* **Material for this task**:
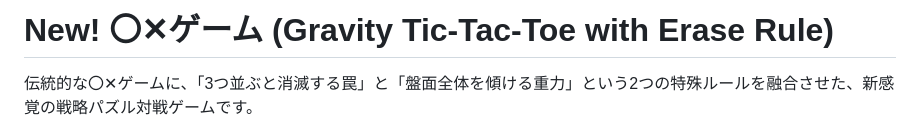
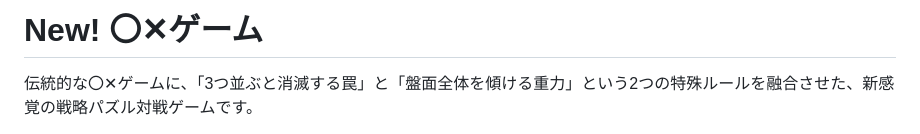
Before and after one commit to yaku151230-cloud/new-ox, a Markdown page: README.md, the part around the change. GitHub-like rendering.

```diff
--- a/README.md
+++ b/README.md
@@ -1,4 +1,4 @@
-# New! 〇✕ゲーム (Gravity Tic-Tac-Toe with Erase Rule)
+# New! 〇✕ゲーム
 
 伝統的な〇✕ゲームに、「3つ並ぶと消滅する罠」と「盤面全体を傾ける重力」という2つの特殊ルールを融合させた、新感覚の戦略パズル対戦ゲームです。
 
```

* **Exercise instructions**: Could you reproduce the records above exactly, leaving out every picture?

* **Task answer**:
Before and after one commit to yaku151230-cloud/new-ox, a Markdown page: README.md, the part around the change. GitHub-like rendering.

```diff
--- a/README.md
+++ b/README.md
@@ -1,4 +1,4 @@
-# New! 〇✕ゲーム (Gravity Tic-Tac-Toe with Erase Rule)
+# New! 〇✕ゲーム
 
 伝統的な〇✕ゲームに、「3つ並ぶと消滅する罠」と「盤面全体を傾ける重力」という2つの特殊ルールを融合させた、新感覚の戦略パズル対戦ゲームです。
 
```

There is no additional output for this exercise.